Under Protest

Cat—and this time I am operating with near certainty that the man himself is doing the writing—had his hands on the dirty typewriter long enough to do some more substantial writing. I myself have sifted through and transcribed enough of his work to chart some kind of evolution, some progression, if only in the sense that his English at a certain point sharpened sufficiently so as to constitute a style. It is a style unlike any one author I can call to mind, though someone I interviewed who was interested in such things suggested to me that it read like it had been expertly translated into a foreign language and equally expertly translated back. This was sufficiently obfuscating for me at the time and, like much of what I leave for you here, elicits no further comment from me. Nevertheless, I would have a difficult time forensically proving that this was a later or earlier piece of Cat’s writing, but as we narrow in on a psychomythology of the feline man, it seemed as good a place as any to go next. Recall the few determined facts we know about our hero: he has loved and been separated, he has been born and been exiled, he has been party to a crime which very likely was staged and escaped the certainties of the law, he has raised untold sums in unlawful ways for unknown helps to combat unspeakable harms. When he speaks, certainly people listen. We now can count ourselves among those who have.

Typed with a dirty, vowel-filling typewriter on lined, quarter-sized yellow stenographers paper. Each page is headed with the word “PROTEST” and footed with a number:

There are people in every room of this place, which is how I know we are all safe.
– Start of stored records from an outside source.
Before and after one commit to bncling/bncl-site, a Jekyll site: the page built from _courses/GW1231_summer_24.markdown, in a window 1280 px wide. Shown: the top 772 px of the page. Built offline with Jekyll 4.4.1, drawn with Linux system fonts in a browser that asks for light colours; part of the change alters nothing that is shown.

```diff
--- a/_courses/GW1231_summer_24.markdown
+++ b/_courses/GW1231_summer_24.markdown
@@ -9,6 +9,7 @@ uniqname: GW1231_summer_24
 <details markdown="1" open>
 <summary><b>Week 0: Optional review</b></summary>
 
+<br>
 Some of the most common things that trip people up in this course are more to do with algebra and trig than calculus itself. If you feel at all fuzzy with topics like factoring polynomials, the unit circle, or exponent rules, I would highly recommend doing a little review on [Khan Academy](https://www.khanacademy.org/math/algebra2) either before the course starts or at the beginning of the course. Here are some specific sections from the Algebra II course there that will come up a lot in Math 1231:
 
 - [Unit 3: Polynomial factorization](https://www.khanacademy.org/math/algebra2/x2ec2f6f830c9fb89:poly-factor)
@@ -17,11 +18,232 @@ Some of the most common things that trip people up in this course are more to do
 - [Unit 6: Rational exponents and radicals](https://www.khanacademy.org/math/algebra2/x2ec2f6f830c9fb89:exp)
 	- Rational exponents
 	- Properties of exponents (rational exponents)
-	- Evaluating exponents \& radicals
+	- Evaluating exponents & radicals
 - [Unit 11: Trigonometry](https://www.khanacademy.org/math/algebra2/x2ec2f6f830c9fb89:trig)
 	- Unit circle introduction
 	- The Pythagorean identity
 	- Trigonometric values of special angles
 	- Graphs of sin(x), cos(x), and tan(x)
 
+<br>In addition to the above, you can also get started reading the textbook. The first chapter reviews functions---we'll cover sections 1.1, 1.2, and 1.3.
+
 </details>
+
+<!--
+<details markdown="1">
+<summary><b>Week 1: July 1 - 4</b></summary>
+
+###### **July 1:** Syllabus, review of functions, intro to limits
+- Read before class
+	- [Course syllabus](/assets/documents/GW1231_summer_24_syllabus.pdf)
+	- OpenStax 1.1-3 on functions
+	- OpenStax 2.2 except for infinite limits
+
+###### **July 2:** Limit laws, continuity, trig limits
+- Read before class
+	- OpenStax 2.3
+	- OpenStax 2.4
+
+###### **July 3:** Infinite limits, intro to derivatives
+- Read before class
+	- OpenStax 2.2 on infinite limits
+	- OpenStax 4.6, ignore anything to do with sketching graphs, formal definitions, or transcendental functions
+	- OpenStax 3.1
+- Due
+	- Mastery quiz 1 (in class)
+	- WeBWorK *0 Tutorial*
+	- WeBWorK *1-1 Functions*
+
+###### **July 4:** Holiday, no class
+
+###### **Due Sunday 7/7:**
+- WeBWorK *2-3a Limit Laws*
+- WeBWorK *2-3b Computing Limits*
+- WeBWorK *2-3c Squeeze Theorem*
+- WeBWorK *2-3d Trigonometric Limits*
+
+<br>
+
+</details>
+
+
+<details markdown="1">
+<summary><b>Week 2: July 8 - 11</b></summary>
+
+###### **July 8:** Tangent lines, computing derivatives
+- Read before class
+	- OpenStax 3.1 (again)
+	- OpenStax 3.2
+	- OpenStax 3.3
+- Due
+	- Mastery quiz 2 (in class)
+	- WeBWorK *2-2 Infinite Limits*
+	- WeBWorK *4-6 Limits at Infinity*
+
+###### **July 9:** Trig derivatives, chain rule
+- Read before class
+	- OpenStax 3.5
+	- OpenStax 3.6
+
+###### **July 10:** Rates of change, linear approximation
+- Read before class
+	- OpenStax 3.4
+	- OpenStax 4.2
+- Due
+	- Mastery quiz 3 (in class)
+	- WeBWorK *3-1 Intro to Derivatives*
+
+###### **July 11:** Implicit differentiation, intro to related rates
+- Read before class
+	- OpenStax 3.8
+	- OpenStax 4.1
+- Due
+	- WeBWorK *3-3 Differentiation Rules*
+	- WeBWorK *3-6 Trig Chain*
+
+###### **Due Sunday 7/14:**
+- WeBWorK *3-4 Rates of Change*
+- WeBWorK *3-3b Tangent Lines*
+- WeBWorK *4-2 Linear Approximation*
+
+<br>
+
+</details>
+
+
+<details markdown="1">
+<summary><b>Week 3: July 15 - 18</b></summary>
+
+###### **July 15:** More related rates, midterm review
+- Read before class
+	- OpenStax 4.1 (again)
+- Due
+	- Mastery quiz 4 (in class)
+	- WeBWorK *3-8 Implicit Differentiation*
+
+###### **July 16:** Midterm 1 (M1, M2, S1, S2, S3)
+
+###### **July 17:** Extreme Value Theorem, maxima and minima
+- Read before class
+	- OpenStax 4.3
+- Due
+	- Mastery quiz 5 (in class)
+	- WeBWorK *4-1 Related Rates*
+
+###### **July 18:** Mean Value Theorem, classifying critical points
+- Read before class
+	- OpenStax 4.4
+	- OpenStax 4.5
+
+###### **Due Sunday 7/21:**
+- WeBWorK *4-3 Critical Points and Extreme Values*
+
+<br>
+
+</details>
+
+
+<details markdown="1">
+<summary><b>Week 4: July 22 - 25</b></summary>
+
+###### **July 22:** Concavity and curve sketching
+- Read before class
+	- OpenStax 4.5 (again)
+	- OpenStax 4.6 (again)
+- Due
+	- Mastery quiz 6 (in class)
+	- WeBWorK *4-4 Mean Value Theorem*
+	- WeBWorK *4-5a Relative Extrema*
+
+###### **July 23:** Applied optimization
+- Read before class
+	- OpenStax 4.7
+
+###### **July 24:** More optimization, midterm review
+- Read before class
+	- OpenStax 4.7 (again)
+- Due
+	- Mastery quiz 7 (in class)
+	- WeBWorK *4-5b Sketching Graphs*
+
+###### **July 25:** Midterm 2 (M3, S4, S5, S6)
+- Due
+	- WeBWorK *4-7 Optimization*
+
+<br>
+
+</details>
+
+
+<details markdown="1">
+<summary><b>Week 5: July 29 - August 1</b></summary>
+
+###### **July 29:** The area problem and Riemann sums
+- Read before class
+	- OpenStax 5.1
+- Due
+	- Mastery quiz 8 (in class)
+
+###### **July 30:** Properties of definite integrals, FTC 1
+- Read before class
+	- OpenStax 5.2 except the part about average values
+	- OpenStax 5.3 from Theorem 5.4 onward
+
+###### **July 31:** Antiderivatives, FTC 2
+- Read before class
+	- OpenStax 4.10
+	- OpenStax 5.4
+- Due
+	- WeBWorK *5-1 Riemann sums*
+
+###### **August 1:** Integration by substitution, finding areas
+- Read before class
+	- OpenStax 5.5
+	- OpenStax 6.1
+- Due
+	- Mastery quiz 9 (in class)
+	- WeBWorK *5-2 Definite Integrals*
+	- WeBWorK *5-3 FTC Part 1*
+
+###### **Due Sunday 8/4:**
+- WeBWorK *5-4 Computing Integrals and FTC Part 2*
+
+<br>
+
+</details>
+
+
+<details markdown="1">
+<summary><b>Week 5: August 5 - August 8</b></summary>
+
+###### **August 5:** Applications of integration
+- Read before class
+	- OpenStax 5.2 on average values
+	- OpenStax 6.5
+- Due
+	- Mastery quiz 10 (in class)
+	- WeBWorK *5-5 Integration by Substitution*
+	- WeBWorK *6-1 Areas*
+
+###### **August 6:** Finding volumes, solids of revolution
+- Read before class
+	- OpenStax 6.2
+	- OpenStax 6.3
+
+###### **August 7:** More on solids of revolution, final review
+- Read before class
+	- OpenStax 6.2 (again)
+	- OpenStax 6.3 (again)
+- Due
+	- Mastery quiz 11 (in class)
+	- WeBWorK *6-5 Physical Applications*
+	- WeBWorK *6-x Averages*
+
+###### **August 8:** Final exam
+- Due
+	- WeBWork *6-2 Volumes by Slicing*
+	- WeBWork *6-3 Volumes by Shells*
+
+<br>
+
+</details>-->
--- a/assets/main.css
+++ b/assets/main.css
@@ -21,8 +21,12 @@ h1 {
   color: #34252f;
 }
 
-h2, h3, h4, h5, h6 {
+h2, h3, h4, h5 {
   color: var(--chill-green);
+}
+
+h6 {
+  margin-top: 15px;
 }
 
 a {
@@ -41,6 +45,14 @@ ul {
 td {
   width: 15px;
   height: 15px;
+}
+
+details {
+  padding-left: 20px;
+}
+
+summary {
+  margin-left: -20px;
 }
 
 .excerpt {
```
Even the people who bring in danger just by virtue of who they are bring it in to cleanse it and to convert it. They bring in danger to make it our own. Diesel Jesus is plotting right now. I cannot hear him, but I know it is the case. He wants to be absolutely brutal, it is always building up inside him. He is shaped like a kettle and when his face gets the right shade of red, he walks away with purpose, to prevent eruption. He knows better. He waited out the clock and now can operate legally, right out in the open. I watched him take apart the entire house Sparkles bought and put it back together. It was half the size from the outside but twice as big within. It looked like a garage with four walls, but inside it was completely round, with a false floor. I want to believe he could hide others in there who were not as lucky as he was, those who could not find freedom in the suggested way. Still, his protest was hiding in plain view. When every last act you undertake is legal, you can be stopped by prejudice alone. When they are all illegal, you must find and use the privilege of invisibility. So in a way, I am no one.

They are not kidding when they say I am a cat. No one who knows to call me that doubts why they should. I made it all the way to the top of the naval warehouse, which is something a few other cats have done. The Support helped, and we only had to smash three rusty locks to scale it. I think I could live there, in my invisibility, but that is not how this works. Smart is one thing, but this is bigger. When I look at the floor plan of a building, the doors are all open. They are gaps in the wall, and I can pass right through them with my finger as I trace a path to wherever I need to go. When I look at a map, it looks exactly the same to me. The gaps are smaller, almost invisible themselves, but those black lines are not scorched into the earth at the limit of each city or country, or each plot of land. I asked the Support to shout it with me, because I know it to be true: if one cat is imprisoned, then no cat is free. I put my arm around each of them and reminded them that many, many cats are behind bars. Bars of iron, bars of gold, bars of black lines on pieces of paper which tell bureaucrats that these cats are allowed to be or not.

So they say I prowl. I walk through walls of buildings with out of date plans and I bridge moats with my friends and their minds. If a door is locked from the outside and opens inward, it ought to be kicked in. If a door is locked from the inside and someone cannot exit through it who needs to, then windows need to be relieved of their bars and carefully cut away. The only other alternative is violence. Claws and teeth.

Who is a liberator in the land of liberty? Who wants to be member of a club that would not have them? I learned what they should call me: secessionist. Abolitionist. Escapee. Illegal. Illegitimate. It trips off their hateful tongues which have never known love or need: Illegal.

We make lists of enemies, but it is not the same as it was where I came from. Here it is a kind of game. The racist down the street. The abusive partner. The far right. The near right. The center left. Xenophobes. The police. The government. Too many enemies. Same most places. We can hide or fight, decide where our homes are or not. Or are not.

If I have nothing here, is it all equally mine? I prowl easily down the street, thinking it is all equally mine, which makes it easy to want to share with the others who also have nothing here. Many of them do not think as I do, because they are not allowed to. I will walk through walls for them too, and they will see me coming. But their captors will not. And a thousand other cats will tread on soft pads with sharp claws tensed and retracted, ready to tear up maps and pick every lock in their paths. Their black lines mean nothing to us, because we could not see them in the first place. There is still a crack in everything. It will be our paws that pull it wide open before the light gets in.